**Task objective**
The number of lines containing the word "none" is all you should give; count them in the records below.

**Task data**
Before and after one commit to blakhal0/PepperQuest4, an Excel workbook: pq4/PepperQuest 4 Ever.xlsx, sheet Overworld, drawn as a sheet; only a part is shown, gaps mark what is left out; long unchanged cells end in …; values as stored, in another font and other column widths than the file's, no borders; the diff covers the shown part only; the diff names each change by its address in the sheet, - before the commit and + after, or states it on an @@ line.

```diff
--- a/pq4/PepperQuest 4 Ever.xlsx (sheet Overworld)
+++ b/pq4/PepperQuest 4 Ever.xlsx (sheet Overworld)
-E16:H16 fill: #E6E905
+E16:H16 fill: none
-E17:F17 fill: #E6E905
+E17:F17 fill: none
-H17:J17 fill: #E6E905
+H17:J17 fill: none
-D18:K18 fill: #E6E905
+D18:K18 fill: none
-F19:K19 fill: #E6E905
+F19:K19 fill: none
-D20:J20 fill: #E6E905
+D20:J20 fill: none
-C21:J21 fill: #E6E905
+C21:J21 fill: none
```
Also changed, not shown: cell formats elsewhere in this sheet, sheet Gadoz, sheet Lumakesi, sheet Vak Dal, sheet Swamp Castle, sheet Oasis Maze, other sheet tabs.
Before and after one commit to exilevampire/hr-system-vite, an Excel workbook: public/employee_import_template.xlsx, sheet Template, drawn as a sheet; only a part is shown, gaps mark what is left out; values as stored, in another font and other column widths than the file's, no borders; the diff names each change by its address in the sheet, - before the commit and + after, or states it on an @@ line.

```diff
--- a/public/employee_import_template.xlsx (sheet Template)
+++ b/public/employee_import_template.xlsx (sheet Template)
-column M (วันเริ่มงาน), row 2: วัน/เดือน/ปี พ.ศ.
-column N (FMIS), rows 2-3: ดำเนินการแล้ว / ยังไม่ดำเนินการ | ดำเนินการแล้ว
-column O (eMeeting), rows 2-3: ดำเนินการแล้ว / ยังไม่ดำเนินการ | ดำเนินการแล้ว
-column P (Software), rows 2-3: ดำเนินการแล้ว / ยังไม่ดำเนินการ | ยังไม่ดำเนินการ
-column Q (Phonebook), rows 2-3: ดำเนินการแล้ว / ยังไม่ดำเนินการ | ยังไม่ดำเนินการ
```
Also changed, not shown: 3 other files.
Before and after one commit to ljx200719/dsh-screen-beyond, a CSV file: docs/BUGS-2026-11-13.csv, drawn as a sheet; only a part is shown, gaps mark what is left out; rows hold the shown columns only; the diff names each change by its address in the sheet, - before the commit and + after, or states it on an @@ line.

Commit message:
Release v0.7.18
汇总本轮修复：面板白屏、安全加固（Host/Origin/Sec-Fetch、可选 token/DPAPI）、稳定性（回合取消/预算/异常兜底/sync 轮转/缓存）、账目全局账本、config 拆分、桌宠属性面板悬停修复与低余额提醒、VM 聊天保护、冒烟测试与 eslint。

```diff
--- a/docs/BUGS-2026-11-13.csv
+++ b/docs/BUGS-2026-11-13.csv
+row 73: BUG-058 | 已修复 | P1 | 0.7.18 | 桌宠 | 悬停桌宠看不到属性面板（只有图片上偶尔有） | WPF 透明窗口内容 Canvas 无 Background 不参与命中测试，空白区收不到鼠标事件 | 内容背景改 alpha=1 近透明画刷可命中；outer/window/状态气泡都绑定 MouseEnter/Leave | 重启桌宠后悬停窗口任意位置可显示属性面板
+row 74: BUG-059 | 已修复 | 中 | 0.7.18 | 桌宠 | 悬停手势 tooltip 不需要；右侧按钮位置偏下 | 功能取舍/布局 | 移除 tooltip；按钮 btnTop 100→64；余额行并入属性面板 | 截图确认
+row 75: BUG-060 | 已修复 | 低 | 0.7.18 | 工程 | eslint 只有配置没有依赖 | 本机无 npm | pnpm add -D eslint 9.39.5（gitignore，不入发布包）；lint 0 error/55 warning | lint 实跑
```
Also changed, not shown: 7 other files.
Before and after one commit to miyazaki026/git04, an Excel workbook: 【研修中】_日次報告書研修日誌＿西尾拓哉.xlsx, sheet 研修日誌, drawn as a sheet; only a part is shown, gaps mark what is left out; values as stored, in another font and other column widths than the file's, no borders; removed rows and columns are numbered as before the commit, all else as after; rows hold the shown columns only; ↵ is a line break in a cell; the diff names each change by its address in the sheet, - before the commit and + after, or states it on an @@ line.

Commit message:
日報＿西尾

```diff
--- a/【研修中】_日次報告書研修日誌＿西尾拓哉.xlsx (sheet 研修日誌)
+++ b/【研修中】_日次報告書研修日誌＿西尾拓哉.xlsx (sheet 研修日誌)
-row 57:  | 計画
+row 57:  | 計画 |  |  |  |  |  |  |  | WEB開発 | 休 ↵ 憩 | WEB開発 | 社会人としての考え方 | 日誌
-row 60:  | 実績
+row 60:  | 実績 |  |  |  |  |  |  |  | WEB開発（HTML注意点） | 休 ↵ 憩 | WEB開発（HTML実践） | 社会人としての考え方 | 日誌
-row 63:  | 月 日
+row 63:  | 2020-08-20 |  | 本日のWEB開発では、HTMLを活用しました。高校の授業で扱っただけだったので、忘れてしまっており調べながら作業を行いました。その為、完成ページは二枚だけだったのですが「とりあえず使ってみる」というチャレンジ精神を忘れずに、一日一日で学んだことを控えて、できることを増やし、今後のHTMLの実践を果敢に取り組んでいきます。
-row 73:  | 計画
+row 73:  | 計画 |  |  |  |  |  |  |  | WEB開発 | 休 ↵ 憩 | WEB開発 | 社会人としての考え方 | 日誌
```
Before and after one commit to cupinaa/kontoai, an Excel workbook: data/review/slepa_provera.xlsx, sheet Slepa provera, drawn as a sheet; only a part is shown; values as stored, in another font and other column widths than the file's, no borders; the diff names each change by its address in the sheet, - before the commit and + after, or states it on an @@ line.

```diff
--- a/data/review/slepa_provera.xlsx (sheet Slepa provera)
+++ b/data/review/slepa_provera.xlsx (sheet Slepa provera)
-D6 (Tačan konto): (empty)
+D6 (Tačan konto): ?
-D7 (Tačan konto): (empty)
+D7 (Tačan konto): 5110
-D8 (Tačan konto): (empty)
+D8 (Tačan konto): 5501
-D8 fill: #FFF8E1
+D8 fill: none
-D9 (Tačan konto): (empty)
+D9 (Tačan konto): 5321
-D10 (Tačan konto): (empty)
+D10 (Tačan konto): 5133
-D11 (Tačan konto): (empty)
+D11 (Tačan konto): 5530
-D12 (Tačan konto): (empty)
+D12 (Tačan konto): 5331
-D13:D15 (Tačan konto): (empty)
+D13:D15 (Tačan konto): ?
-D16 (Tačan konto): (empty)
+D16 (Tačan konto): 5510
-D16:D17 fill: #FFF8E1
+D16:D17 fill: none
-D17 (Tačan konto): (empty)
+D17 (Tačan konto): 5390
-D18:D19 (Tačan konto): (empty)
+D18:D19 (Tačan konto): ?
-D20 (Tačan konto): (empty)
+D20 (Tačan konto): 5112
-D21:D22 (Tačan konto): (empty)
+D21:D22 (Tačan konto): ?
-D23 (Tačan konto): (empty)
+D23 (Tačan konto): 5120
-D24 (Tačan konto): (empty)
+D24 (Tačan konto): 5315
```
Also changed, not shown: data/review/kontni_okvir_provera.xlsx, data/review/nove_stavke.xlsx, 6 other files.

**Task output**
9